In 1977, Christopher Tolkien published a long-awaited book containing his father’s legends of the ‘Elder Days’ of Middle-earth, The Silmarillion. The central and longest section of this book was the ‘Quenta Silmarillion’, the ‘tale of the Jewels’, which told the history of Elves and Men from the earliest days through the end of their war against the first great Dark Lord, Morgoth. While Tolkien had for years worked on and meant to publish the ‘Quenta Silmarillion’ on his own, when he died the work was still incomplete. His son had to edit together the published work from his father’s drafts (with a small amount of invention to fill in gaps), attempting to create a final product consistent in both narrative content and in style.
Recently, my colleague Daniel Helen argued that more films set in Middle-earth were highly unlikely. I disagree. And here’s why. (more…)
One of the most frequent requests I receive from fans of Tolkien and Middle-earth is to speculate on what The Silmarillion might have looked like, “had Tolkien finished it”. This is a really popular topic. I have stumbled across more than one attempt to produce a (pseudo)-canonical Silmarillion text through the years. Canonical contrivances always lead into the Valley of Canonical Collisions. There is no canon, and everyone has their own idea of what should be canon.
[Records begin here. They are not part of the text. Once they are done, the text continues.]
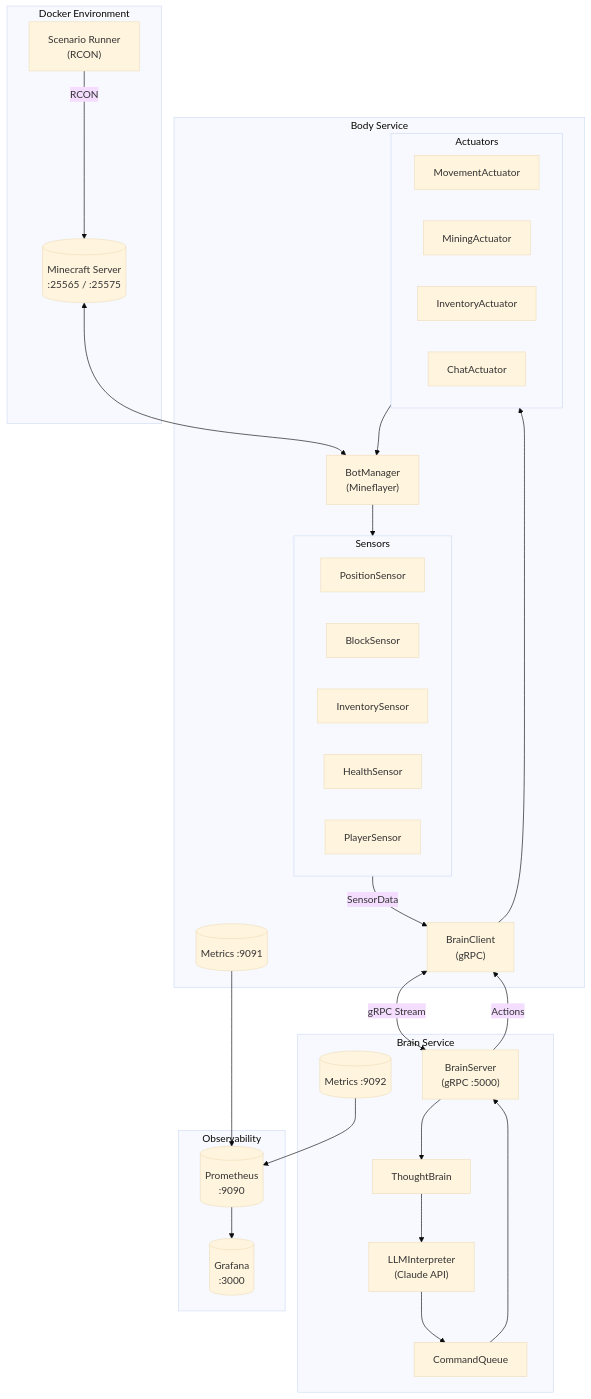
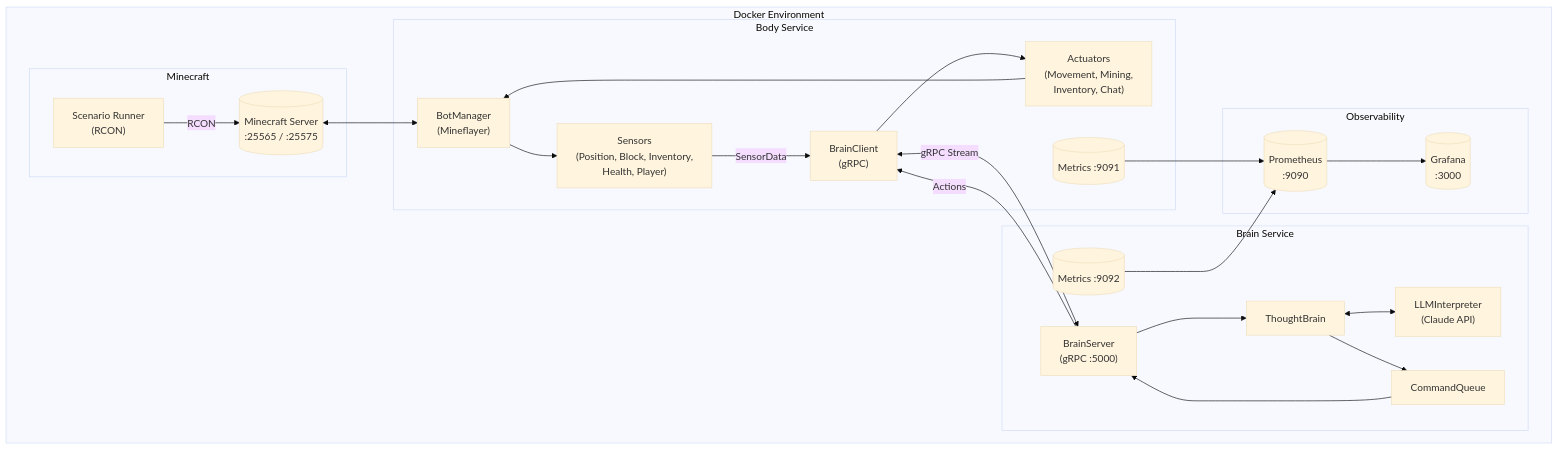
The first of 5 diagrams in ARCHITECTURE.md (tonyfosterdev/cubert), drawn with Mermaid (base theme) before and after one commit.

Commit message:
Changed mermaid

````diff
--- a/ARCHITECTURE.md
+++ b/ARCHITECTURE.md
@@ -31,55 +31,46 @@
 ```mermaid
 graph TB
     subgraph Docker["Docker Environment"]
-        MC[("Minecraft Server<br/>:25565 / :25575")]
-        SR["Scenario Runner<br/>(RCON)"]
-    end
+        subgraph MinecraftLayer["Minecraft"]
+            MC[("Minecraft Server<br/>:25565 / :25575")]
+            SR["Scenario Runner<br/>(RCON)"]
+        end
 
-    subgraph Body["Body Service"]
-        BM["BotManager<br/>(Mineflayer)"]
-        subgraph Sensors
-            PS["PositionSensor"]
-            BS["BlockSensor"]
-            IS["InventorySensor"]
-            HS["HealthSensor"]
-            PLS["PlayerSensor"]
+        subgraph Body["Body Service"]
+            BM["BotManager<br/>(Mineflayer)"]
+            Sensors["Sensors<br/>(Position, Block, Inventory,<br/>Health, Player)"]
+            Actuators["Actuators<br/>(Movement, Mining,<br/>Inventory, Chat)"]
+            BC["BrainClient<br/>(gRPC)"]
+            BMetrics[("Metrics :9091")]
         end
-        subgraph Actuators
-            MA["MovementActuator"]
-            MIA["MiningActuator"]
-            IA["InventoryActuator"]
-            CA["ChatActuator"]
+
+        subgraph Brain["Brain Service"]
+            BS2["BrainServer<br/>(gRPC :5000)"]
+            TB["ThoughtBrain"]
+            LLM["LLMInterpreter<br/>(Claude API)"]
+            CQ["CommandQueue"]
+            BrMetrics[("Metrics :9092")]
         end
-        BC["BrainClient<br/>(gRPC)"]
-        BMetrics[("Metrics :9091")]
-    end
 
-    subgraph Brain["Brain Service"]
-        BS2["BrainServer<br/>(gRPC :5000)"]
-        TB["ThoughtBrain"]
-        LLM["LLMInterpreter<br/>(Claude API)"]
-        CQ["CommandQueue"]
-        BrMetrics[("Metrics :9092")]
-    end
-
-    subgraph Observability
-        PROM[("Prometheus<br/>:9090")]
-        GRAF[("Grafana<br/>:3000")]
+        subgraph Observability
+            PROM[("Prometheus<br/>:9090")]
+            GRAF[("Grafana<br/>:3000")]
+        end
     end
 
     MC <--> BM
     SR -->|RCON| MC
     BM --> Sensors
     Actuators --> BM
     Sensors -->|SensorData| BC
     BC <-->|gRPC Stream| BS2
     BS2 -->|Actions| BC
     BC --> Actuators
     BS2 --> TB
-    TB --> LLM
-    LLM --> CQ
+    TB <--> LLM
+    TB --> CQ
     CQ --> BS2
     BMetrics --> PROM
     BrMetrics --> PROM
     PROM --> GRAF
 ```
````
The problem is of such universal proportions that the Vulcans have a saying: “Only J.R.R. Tolkien can write a canonical Silmarillion; everything else is fan fiction.”